Men have a way of masking their emotions. It oftentimes takes a drunk night out just to share a heart to heart with a close friend.
Surely there must be a better way? In a society where being masc is hot and being vulnerable is a turnoff, one Instagram blogger has found a way to get people to discuss their lives and emotions. Meet the Travelin’ Bum.
The account is run by Jeffrey Perla, a 26-year-old gay man living in New York City, who started the blog three years ago. The premise is simple: people from around the globe take off their clothes and tell a story about their lives, kind of like Humans of New York meets Magic Mike.
There’s something in the mix of the most magical places in the world and nudity that makes people lose those inhibitions and talk honestly about their experiences. LGBTQ coming out stories are special. They may not always have a happy ending, but they prove to be pivotal moments that help shape our perception of sexuality. Some of the stories are heart-wrenching, others funny. How does Jeffrey do it?
Let’s find out!
What is it about traveling and getting naked that makes people open up so much?
So I view it as a way of just freeing yourself from your story. I think that when you travel you are open to new experiences and things you have never done before. I also think being naked in front of someone creates a greater bond immediately that makes you more open to that person.
When I see someone post a picture of themselves on Instagram – or even specifically for me on my page – I respect them a lot because they are putting themselves out there to tell a story about what made them into the person they are today.
Are people ever nervous about stripping down?
It definitely depends on the setting. I mean, I have done it in Times Square in front of hundreds of people and I was nervous cringing waiting for it to be over. I think people are more nervous about the reaction of others and people around them than stripping in front of me if no one was around.
TB highlights the representation of all kinds, but it’s occasionally met with detractors. How do you go about showcasing diversity when you know it might not please all of the audience?
This is probably the most difficult thing I deal with day to day. Everyone has a story or a photo and wants me to post it, but above all else, the photo quality needs to be good. After all, this is Instagram. It should be a quality photo. It’s difficult for me to reject people or not post people because they equate me saying, “Hey, I need high quality or better photo’ as ‘Oh, it’s because I’m fat or oh I am not muscular, white etc.” and that isn’t the case at all.
In regards to the photos that do get posted that may not be your stereotypical gay male body, in the beginning, the comments were awful and I would try and go through and delete all the bad ones, but now I think people understand the concept. Last year when I posted the first plus-size man, I remember telling him don’t let the comments bring you down. I think I lost 1,000 followers. It was weird. Now, when I post someone plus size or diverse, people comment and are super supportive, which I love watching.
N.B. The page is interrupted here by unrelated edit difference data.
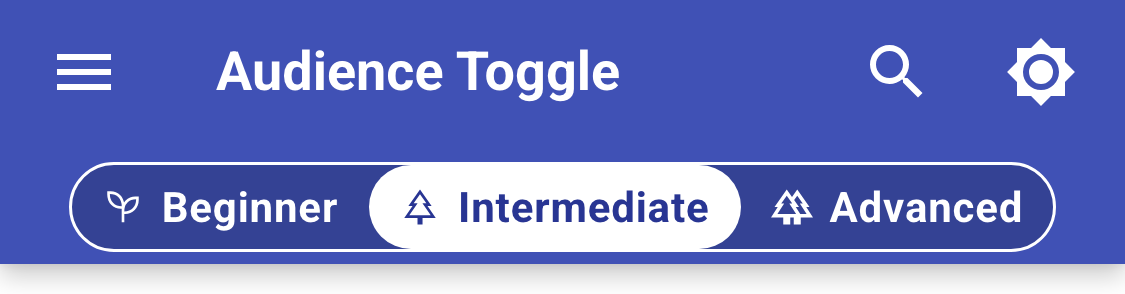
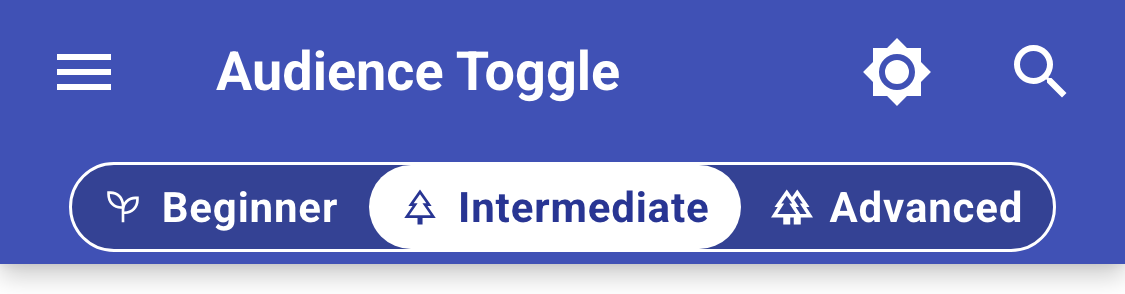
un-reorder toggle

Changed region(s): [[0.8711, 0.1224, 0.9644, 0.3673], [0.7467, 0.1224, 0.84, 0.3673]]

diff --git a/mkdocs_audience_toggle/static/audience_toggle.js b/mkdocs_audience_toggle/static/audience_toggle.js
@@ -95,6 +95,27 @@
     highlight.style.width = activeOption.offsetWidth + "px";
   }
 
+  // Material header only: if the toggle wrapped below the title, give it a row
+  // to itself (see .fcm-toggle--own-row in the CSS). Measured with the class
+  // off, so the toggle keeps its place whenever it fits.
+  function updateHeaderRow(container) {
+    var inner = container.parentElement;
+    if (!inner || !inner.classList.contains("md-header__inner")) return;
+    var title = inner.querySelector(".md-header__title");
+    if (!title) return;
+
+    container.classList.remove("fcm-toggle--own-row");
+    var wrapped = container.getBoundingClientRect().top >= title.getBoundingClientRect().bottom - 1;
+    container.classList.toggle("fcm-toggle--own-row", wrapped);
+  }
+
+  function refreshLayout() {
+    var container = document.getElementById("fcm-toggle");
+    if (!container) return;
+    updateHeaderRow(container);
+    positionHighlight(container, container.querySelector('.fcm-option[aria-pressed="true"]'));
+  }
+
   var toastTimer = null;
   function showToast(mode, config) {
     if (!config.showToast) return;
@@ -278,15 +299,11 @@
 
     applyState(container, initial, config);
     revealHashTargetIfHidden(container, config);
+    refreshLayout();
 
     // Label widths can change when a web font finishes loading.
     if (document.fonts && document.fonts.ready) {
-      document.fonts.ready.then(function () {
-        var current = document.getElementById("fcm-toggle");
-        if (!current) return;
-        var active = current.querySelector('.fcm-option[aria-pressed="true"]');
-        positionHighlight(current, active);
-      });
+      document.fonts.ready.then(refreshLayout);
     }
 
     // setUp runs on every page change with navigation.instant, so bind
@@ -301,12 +318,7 @@
 
     if (!window.__fcmResizeBound) {
       window.__fcmResizeBound = true;
-      window.addEventListener("resize", function () {
-        var current = document.getElementById("fcm-toggle");
-        if (!current) return;
-        var active = current.querySelector('.fcm-option[aria-pressed="true"]');
-        positionHighlight(current, active);
-      });
+      window.addEventListener("resize", refreshLayout);
     }
   }
 

diff --git a/mkdocs_audience_toggle/static/audience_toggle.css b/mkdocs_audience_toggle/static/audience_toggle.css
@@ -88,23 +88,18 @@
   }
 }
 
-/* Material header on narrow screens: if the toggle doesn't fit, wrap it onto
-   its own row, centered. Auto margins instead of full width, because the
-   options would stretch to fill it. */
+/* Material header on narrow screens: if the toggle doesn't fit next to the
+   title, the script adds .fcm-toggle--own-row, which moves it after the other
+   header buttons so it gets a row to itself. */
 @media (max-width: 45em) {
   .md-header__inner:has(> #fcm-toggle) {
     flex-wrap: wrap;
     row-gap: 0.2rem;
   }
 
-  .md-header__inner > #fcm-toggle {
-    order: 10;
+  .md-header__inner > #fcm-toggle.fcm-toggle--own-row {
+    order: 1;
     margin: 0.1rem auto 0.2rem;
-  }
-
-  .md-header__inner > .md-header__option,
-  .md-header__inner > .md-search {
-    order: 5;
   }
 }
 

diff --git a/tests/test_behavior.py b/tests/test_behavior.py
@@ -192,6 +192,25 @@ def test_toggle_drops_to_its_own_row_on_a_narrow_viewport(page, site_url):
     assert result["notStretched"], "toggle should not stretch to the full width"
 
 
+def test_toggle_keeps_its_place_on_a_narrow_viewport_when_it_fits(page, site_url):
+    """At 700px (below the 45em breakpoint) the toggle fits beside the title, so it
+    should stay before the header's other buttons instead of moving to its own row."""
+    page.set_viewport_size({"width": 700, "height": 400})
+    page.goto(site_url)
+    result = page.evaluate(
+        """() => {
+            const toggle = document.getElementById('fcm-toggle');
+            const option = document.querySelector('.md-header__option');
+            return {
+                ownRow: toggle.classList.contains('fcm-toggle--own-row'),
+                beforeOption: toggle.getBoundingClientRect().right <= option.getBoundingClientRect().left,
+            };
+        }"""
+    )
+    assert not result["ownRow"]
+    assert result["beforeOption"], "toggle should sit before the palette button"
+
+
 def test_toggle_stays_on_the_header_row_on_a_wide_viewport(page, site_url):
     """Compared against the title, because Material hides the hamburger at this width."""
     page.set_viewport_size({"width": 1280, "height": 720})

diff --git a/README.md b/README.md
@@ -140,6 +140,7 @@ Other options:
 | `show_toast`       | `true`                          | Show a short message after the mode changes.                                |
 
 Below 45em, if the toggle doesn't fit in Material's header row, it moves to its own row below it.
+When it fits, it stays next to the title.
 This needs browser support for CSS `:has()`. Without it, the toggle stays in the header row and
 can overflow on narrow screens.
As someone that has grown a popular following, how do you maintain a healthy headspace with the constant pressures of social media in 2019?
I think it is super difficult but one helpful thing I have learned to do is have two phones. One of my phones doesn’t even have social media on it just so I can avoid the whole thing. I love it and it’s truly amazing to watch something I care so much about growing. However, sometimes you just need a break and you want to see your friends or go on a date, and, in those times, I just leave that phone home, so I can’t even look at it. I sometimes find myself waking up at 630 AM and I don’t leave my bed ’till 830 because all I did was go through my messages and get lost in my phone.
What is the best advice for someone who can’t be free and open where they live?
For anyone who feels stuck – whether that is from family or their culture – I would say you need to leave and experience the world. I have learned more about myself and acceptance from experience other cultures and meeting new people from around the world.
I think people need to experience what life would be like to feel ‘normal’ without being scared to be who they are in their hometowns. Often times people think it’s hard to imagine, but once you take a step out of your comfort zone you won’t look back.
What’s the most important lesson you’ve learned from talking to all these people?
The most important lesson I have learned is that everyone is different and that no one lives a ‘perfect life’. I think when you get to know someone and ask, ‘what is a story that has molded you into who you are today?’ something comes to your mind right away.
You can be gay, straight, bi, trans everyone has something significant that has impacted them. Whether it be a coming out story, a death, a move, a relationship etc.
So my advice for everyone would be to just listen. I think there is something you can take away from every person you meet.
Part of what makes The Travelin’ Bum so special is that it’s intertwined with your own story. How does your family feel about your social media initiative?
I mean my mom has legit taken a butt picture for me before so haha … but my parents are not on social media. Everyone else in our family and their friend group is. Although you would think they must not see what I am doing, a family member or one of their friends screenshots it and sends it to them so they are always in the loop. It has been fun to watch my parents grow as well though from this because I think, at first, it’s a lot for any father or mother to see their son taking a butt picture on social media. But they have been super supportive throughout the whole concept and my coming out, which has been great to watch.
You’ve expanded your platform with an accompanying website, merch, and a podcast. Where would you like to see TB go from here?
Hahaha you will just have to wait and see!
If someone reading this wants to be featured where can they reach you?
I like to think I am fairly quick answering DM’s. So if you have a photo and a story please DM me. Also you can email me at firstname.lastname@example.org.